1

I saw the following sentence on a website:

Would you rather Ronaldo or Messi in your team.

This sounds weird to me, I would say: Would you rather have/see Ronaldo or Messi in your team

Is it okay to just use ''rather'' without anything behind it, because it sounds quite unnatural to my ears.

  • 1
    It sounds a bit odd to me, too, but as an American I would not be entirely surprised to hear a British person omit "have" or "see." Can you link to the example? – phoog Oct 28 '15 at 22:42
  • I also think on your team is much more appropriate than in – Jim Oct 28 '15 at 22:56
  • 2
    I wouldn't say it's a common construction in the US, but it's not unknown and would be easily understood (and not a red flag for "illiterate") when used in a reasonable context.
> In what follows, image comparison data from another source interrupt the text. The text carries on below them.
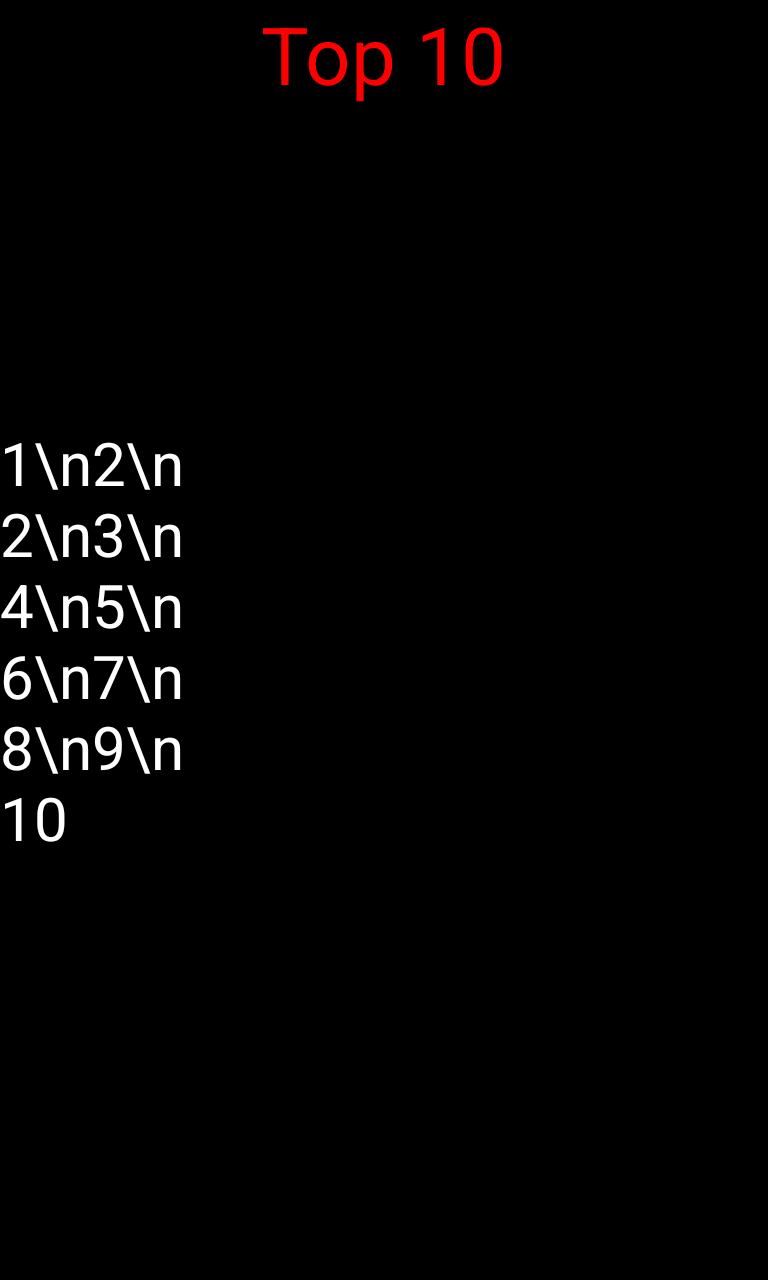
Repository: tofuninja/Rotate
Layout: Rotate/res/layout/high_score_screen.xml
An editor plug-in stored every save of this project. The layout is shown before and after the next save, followed by the edit.
It is drawn on a 768 x 1280 px phone screen (xhdpi) without system bars, with theme android:Theme.NoTitleBar.Fullscreen; the app's code is not run.

Above is the layout before, as saved 2014-05-03 12:45:10.

### Rotate/res/layout/high_score_screen.xml
<?xml version="1.0" encoding="utf-8"?>
<FrameLayout xmlns:android="http://schemas.android.com/apk/res/android"
    android:layout_width="match_parent"
    android:layout_height="match_parent" >

    <RelativeLayout
        android:id="@+id/high_score_layout"
        android:layout_width="match_parent"
        android:layout_height="match_parent" >

        <TextView
            android:id="@+id/textView1"
            android:layout_width="wrap_content"
            android:layout_height="wrap_content"
            android:layout_alignParentTop="true"
            android:layout_centerHorizontal="true"
            android:text="Top 10"
            android:textAppearance="?android:attr/textAppearanceLarge"
            android:textColor="#ff0000"
            android:textSize="40sp" />

        <TextView
            android:id="@+id/text_top_10"
            android:layout_width="wrap_content"
            android:layout_height="wrap_content"
            android:layout_centerVertical="true"
            android:layout_marginRight="30dp"
            android:layout_toLeftOf="@+id/textView1"
            android:text="1\n2\n2\n3\n4\n5\n6\n7\n8\n9\n10"
            android:textAppearance="?android:attr/textAppearanceMedium"
            android:textSize="30sp" />

    </RelativeLayout>

</FrameLayout>

After the next save:
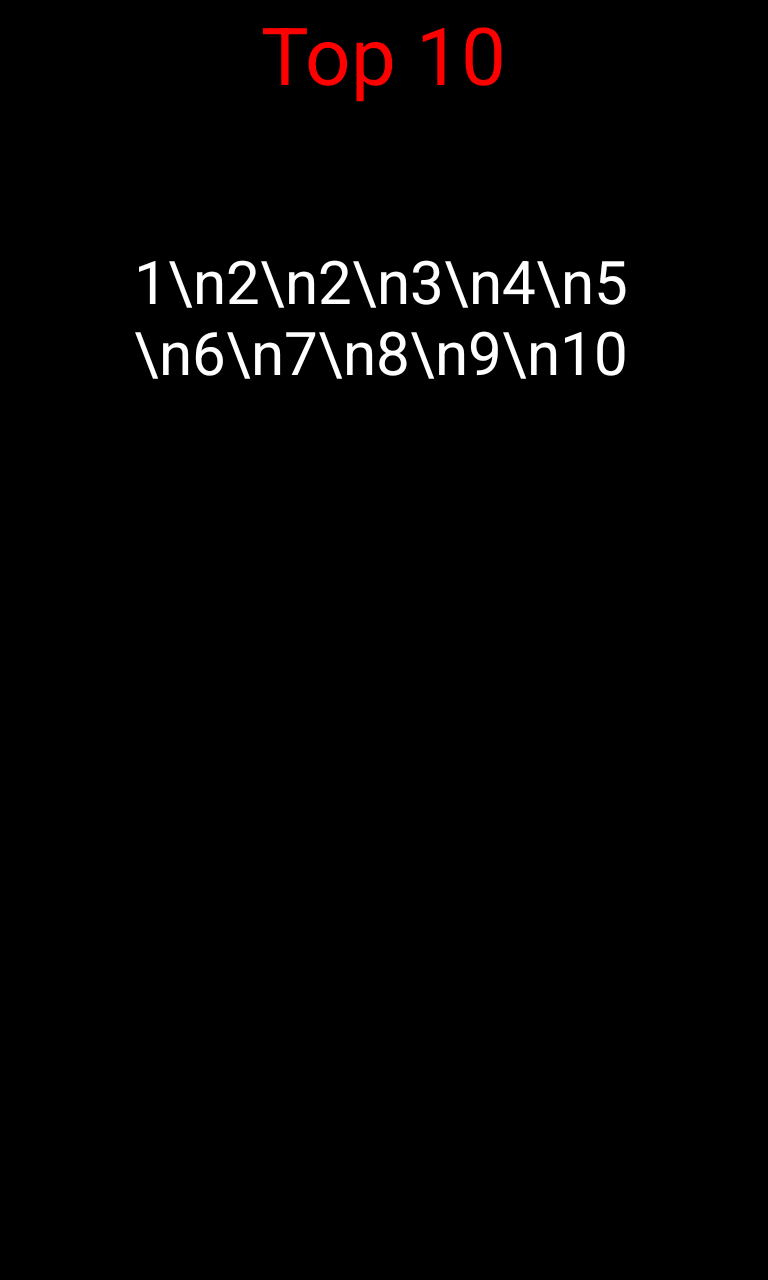
Saved 2 min 6 s later.
--- a/Rotate/res/layout/high_score_screen.xml
+++ b/Rotate/res/layout/high_score_screen.xml
@@ -21,11 +21,10 @@
 
         <TextView
             android:id="@+id/text_top_10"
-            android:layout_width="wrap_content"
-            android:layout_height="wrap_content"
+            android:layout_width="250dp"
+            android:layout_height="400dp"
+            android:layout_centerHorizontal="true"
             android:layout_centerVertical="true"
-            android:layout_marginRight="30dp"
-            android:layout_toLeftOf="@+id/textView1"
             android:text="1\n2\n2\n3\n4\n5\n6\n7\n8\n9\n10"
             android:textAppearance="?android:attr/textAppearanceMedium"
             android:textSize="30sp" />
Has a British sense to it -- best said with the pinkie finger elevated. – Hot Licks Oct 28 '15 at 23:00
  • I'm not much of a soccer player but I can hear both versions as correct. The more authentic for me is in. When these things mattered to me I was always hoping to be in the best team. – Dan Oct 28 '15 at 23:03
  • @phoog It was on Mirror Football's facebook page, I believe it's from the UK. Anyways, thanks for the replies. It's clear to me now – Milo Oct 28 '15 at 23:09
5

This is quite a common, informal usage (UK) where the (obvious) verb is simply not spoken.

(Question from a busy canteen server) Would you rather coffee or tea ?

Clearly the context must be clear and the missing verb obvious.

  • I'm British and I've never heard this usage. – chasly from UK Oct 28 '15 at 23:24

Your Answer

By clicking “Post Your Answer”, you agree to our terms of service, privacy policy and cookie policy

Not the answer you're looking for? Browse other questions tagged or ask your own question.